I began my newspaper career at The Milford Shitizen.
After several years toiling for small community newspapers, I finally hit the big time. I landed a reporting job with a major metropolitan daily, the Providence Urinal.
After eight years, I moved on again — this time to sunny Florida and the staff of the St. Petersburg Pravda.
Most newspapers have another identity, usually a pejorative one, in addition to the one gracing the front page nameplate.
Sometimes they’re an inside joke, the play on words providing an escape valve for staff frustration.
But in my experience, the source of a nasty nickname is more than likely customer-based — disaffected readers and viewers who christen their local news organs with monikers selected to highlight perceived journalistic failings.

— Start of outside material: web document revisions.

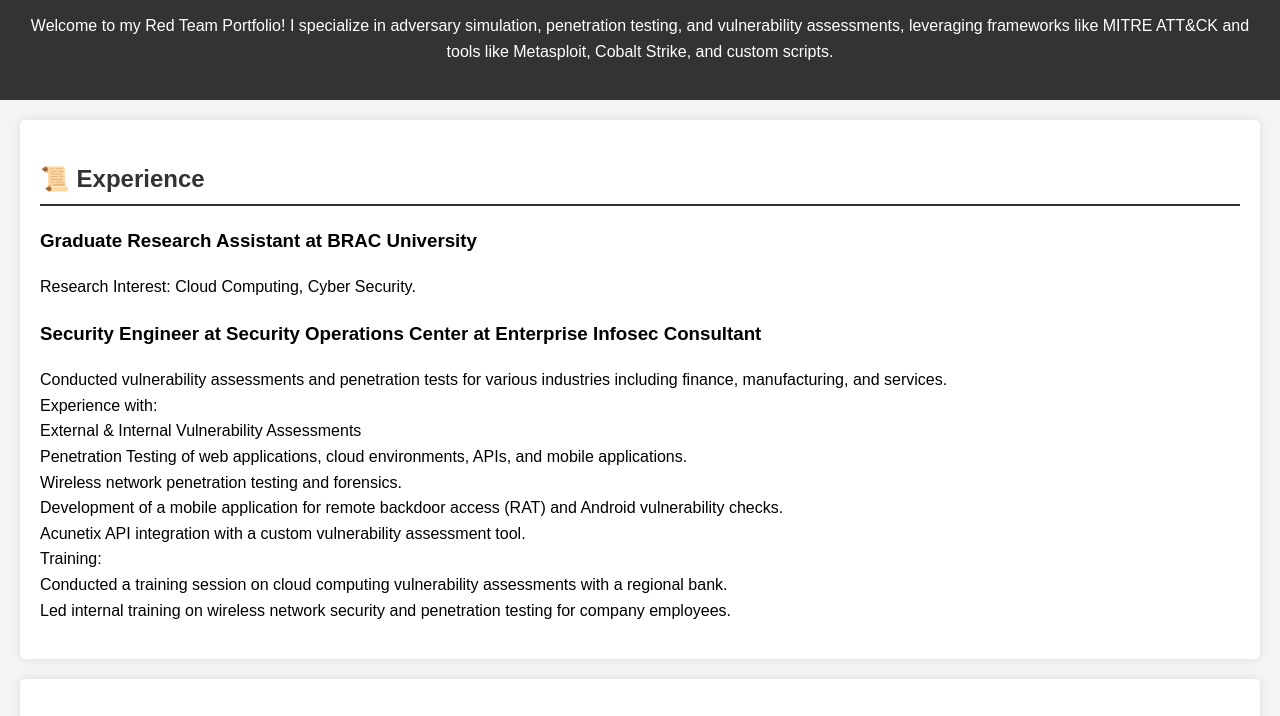
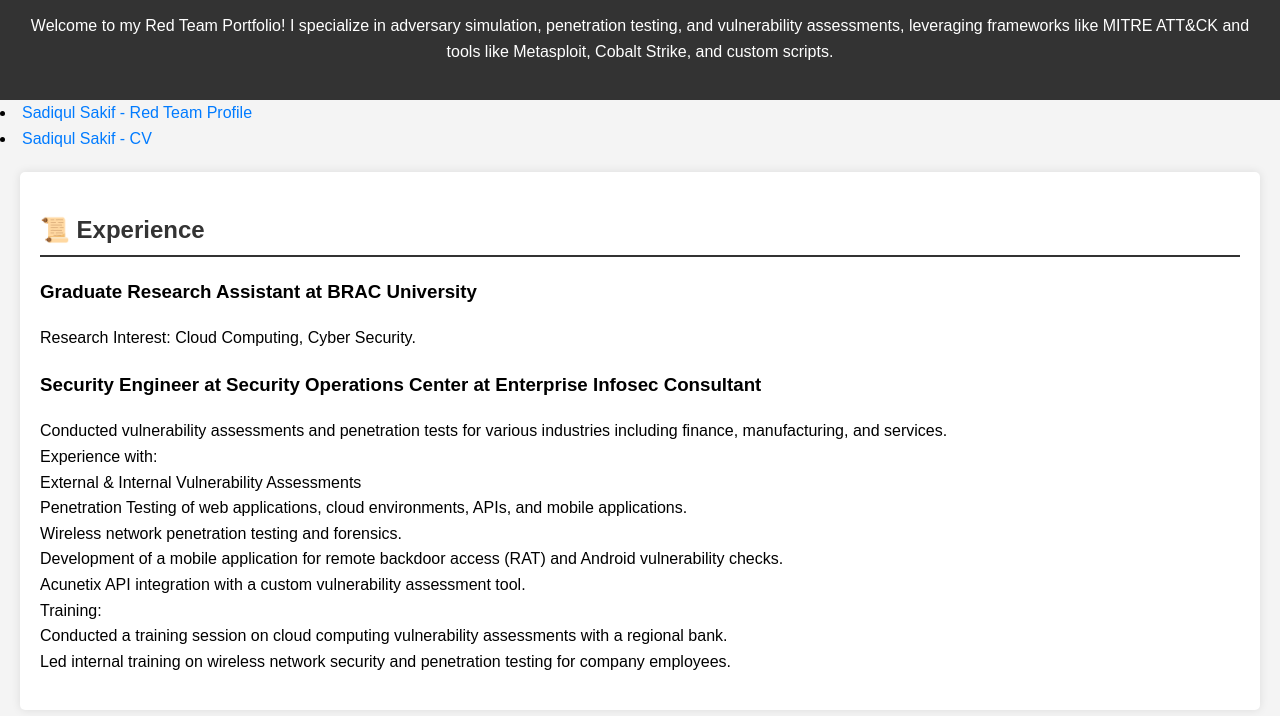
Before and after one commit to s4ki3f/redteamportfolio, a plain HTML site: page index.html in a window 1280 px wide. Shown: the part 74-790 px from the top of the page. Drawn offline with Linux system fonts and the light colour scheme.

Commit message:
Update index.html

```diff
--- a/index.html
+++ b/index.html
@@ -11,6 +11,8 @@
         <h1>Sadiqul Sakif - Red Team Portfolio</h1>
         <p>Welcome to my Red Team Portfolio! I specialize in adversary simulation, penetration testing, and vulnerability assessments, leveraging frameworks like MITRE ATT&CK and tools like Metasploit, Cobalt Strike, and custom scripts.</p>
     </header>
+<li><a href="redteamportfolio/SadiqulSakif-Red-team-profile.pdf" target="_blank">Sadiqul Sakif - Red Team Profile</a></li>
+<li><a href="redteamportfolio/SadiqulSakif-CV.pdf" target="_blank">Sadiqul Sakif - CV</a></li>
 
     <section class="experience">
         <h2>📜 Experience</h2>
```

Consider the recent posting on FreeRepublic.com, which bills itself as a “Conservative News Forum.”
To bash St. Petersburg Times columnist Willliam Maxwell, a poster named “dawn53” trotted out a familiar nickname for my old paper, the publication that lands at my door every morning, the one owned, it should be noted, by The Poynter Institute which depends on its success to fulfill our mission “to teach and inspire journalists and media leaders.”
That Maxwell is a liberal is an understatement. He writes for one of the most liberal papers in the country, the St. Petersburg Pravda (Times).Renaming newspapers is a national pastime. (I imagine a similar tradition exists in broadcast news.) Witness this admittedly incomplete litany gleaned from an informal survey of reporters and editors gathered last week for a Poynter seminar:
The Dallas Morning Snooze
The Gnarley Trombone
The Indiana Daily Stupid
Ravenna Wretched Courier
The Daily Repeater-Herald
The Daily Salt Mine
Newspaper nicknames have their value. They toughen our skin against slings and arrows, always useful in a field where newbies are routinely advised, “If you want to be liked, you’re in the wrong business.”
And I always like to point out that there’s an advantage to starting out at a paper known fondly around town as “The Shitizen.” From there, everything’s uphill.